MOTION TO SUPPRESS
The Fourth Amendment guarantees citizens protection against illegal searches and seizure. A search of an area where you have a reasonable expectation of privacy must be supported by a search warrant. The search warrant must be signed by a magistrate and supported by probable cause that the instrumentality of a crime will be found at the specific place to be searched. However, there are numerous exceptions to the warrant requirement.
Police may search areas where the custodian gives free and voluntary consent for them to search.
Exigent/ emergency circumstance
Police may make entry to a building or structure and seize evidence in view when there is a risk of serious injury to a person or to prevent the imminent destruction of evidence.
If police see incriminating evidence in plain view during the scope of a lawful stop, they may seize it without a search warrant.
Search incident to lawful arrest
If police are making a lawful arrest, the may search areas within the person's immediate control. The justification for this exception is that it necessary for the officer's safety.
If police have probable cause that the instrumentality of a crime is inside an automobile, they may search it without first obtaining a warrant. In addition, the vehicle must be mobile. For example, if a car is broken down or out of gas, it is not considered mobile and a warrant would be required.
Police may search an impounded vehicle according to established department policies with the objectives being to safeguard the defendant's property and to safeguard the police against allegations of theft. Evidence found may be used against the defendant.

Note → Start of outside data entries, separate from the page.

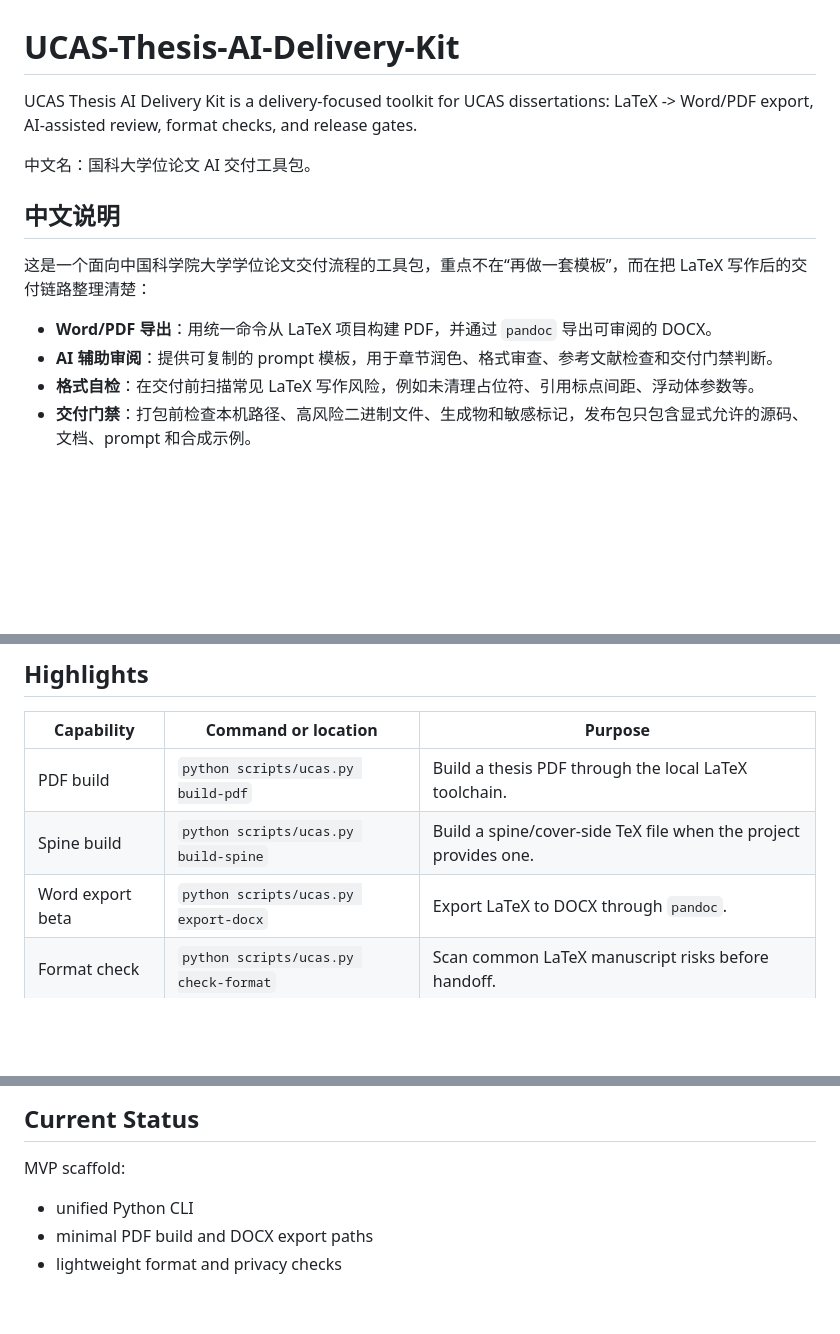
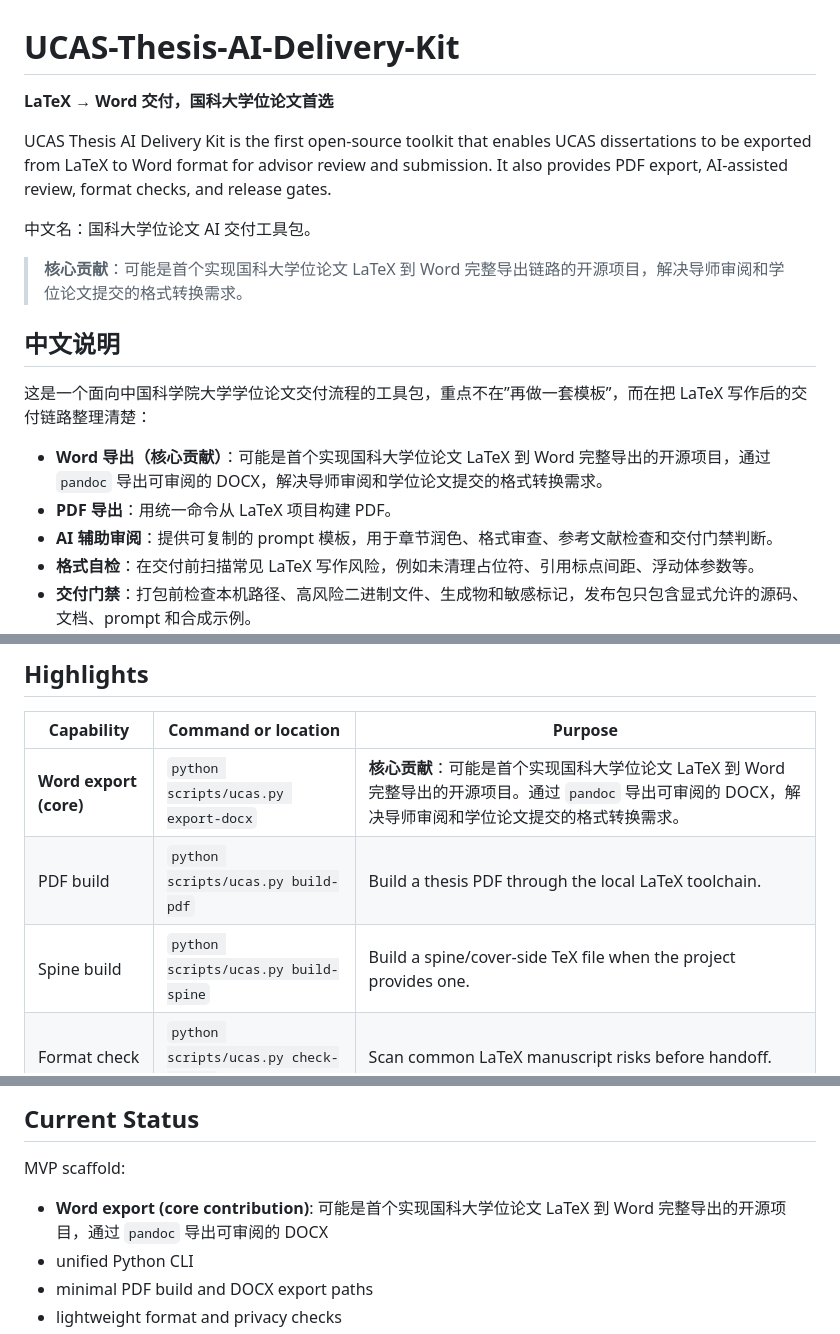
Before and after one commit to Tenstu/UCAS-Thesis-AI-Delivery-Kit, a Markdown page: README.md, 3 parts joined by grey strips. GitHub-like rendering; blank space fills up the shorter version.

Commit message:
docs: highlight Word export as core contribution
- Update README first screen to emphasize LaTeX to Word export
- Add core contribution callout in Chinese description
- Update Highlights table to feature Word export as primary capability
- Update Current Status to highlight Word export as core contribution

```diff
--- a/README.md
+++ b/README.md
@@ -1,15 +1,19 @@
 # UCAS-Thesis-AI-Delivery-Kit
 
-UCAS Thesis AI Delivery Kit is a delivery-focused toolkit for UCAS dissertations:
-LaTeX -> Word/PDF export, AI-assisted review, format checks, and release gates.
+**LaTeX → Word 交付，国科大学位论文首选**
+
+UCAS Thesis AI Delivery Kit is the first open-source toolkit that enables UCAS dissertations to be exported from LaTeX to Word format for advisor review and submission. It also provides PDF export, AI-assisted review, format checks, and release gates.
 
 中文名：国科大学位论文 AI 交付工具包。
 
+> **核心贡献**：可能是首个实现国科大学位论文 LaTeX 到 Word 完整导出链路的开源项目，解决导师审阅和学位论文提交的格式转换需求。
+
 ## 中文说明
 
-这是一个面向中国科学院大学学位论文交付流程的工具包，重点不在“再做一套模板”，而在把 LaTeX 写作后的交付链路整理清楚：
+这是一个面向中国科学院大学学位论文交付流程的工具包，重点不在”再做一套模板”，而在把 LaTeX 写作后的交付链路整理清楚：
 
-- **Word/PDF 导出**：用统一命令从 LaTeX 项目构建 PDF，并通过 `pandoc` 导出可审阅的 DOCX。
+- **Word 导出（核心贡献）**：可能是首个实现国科大学位论文 LaTeX 到 Word 完整导出的开源项目，通过 `pandoc` 导出可审阅的 DOCX，解决导师审阅和学位论文提交的格式转换需求。
+- **PDF 导出**：用统一命令从 LaTeX 项目构建 PDF。
 - **AI 辅助审阅**：提供可复制的 prompt 模板，用于章节润色、格式审查、参考文献检查和交付门禁判断。
 - **格式自检**：在交付前扫描常见 LaTeX 写作风险，例如未清理占位符、引用标点间距、浮动体参数等。
 - **交付门禁**：打包前检查本机路径、高风险二进制文件、生成物和敏感标记，发布包只包含显式允许的源码、文档、prompt 和合成示例。
@@ -47,9 +51,9 @@ the template:
 
 | Capability | Command or location | Purpose |
 |---|---|---|
+| **Word export (core)** | `python scripts/ucas.py export-docx` | **核心贡献**：可能是首个实现国科大学位论文 LaTeX 到 Word 完整导出的开源项目。通过 `pandoc` 导出可审阅的 DOCX，解决导师审阅和学位论文提交的格式转换需求。 |
 | PDF build | `python scripts/ucas.py build-pdf` | Build a thesis PDF through the local LaTeX toolchain. |
 | Spine build | `python scripts/ucas.py build-spine` | Build a spine/cover-side TeX file when the project provides one. |
-| Word export beta | `python scripts/ucas.py export-docx` | Export LaTeX to DOCX through `pandoc`. |
 | Format check | `python scripts/ucas.py check-format` | Scan common LaTeX manuscript risks before handoff. |
 | Privacy check | `python scripts/ucas.py check-privacy` | Detect local paths, sensitive markers, and high-risk binary files. |
 | Release pack | `python scripts/ucas.py pack` | Build a privacy-gated zip from an explicit allowlist. |
@@ -154,6 +158,7 @@ boundaries in [PROVENANCE.md](PROVENANCE.md) and [LICENSE-NOTES.md](LICENSE-NOTE
 
 MVP scaffold:
 
+- **Word export (core contribution)**: 可能是首个实现国科大学位论文 LaTeX 到 Word 完整导出的开源项目，通过 `pandoc` 导出可审阅的 DOCX
 - unified Python CLI
 - minimal PDF build and DOCX export paths
 - lightweight format and privacy checks
```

If evidence was seized where you had a reasonable expectation of privacy and was not supported by a valid search warrant or fell under a valid warrantless exception, your attorney should file a motion to suppress. If your attorney is successful, that evidence will not be allowed to be used against you in court, which in many cases, destroys the prosecution's case.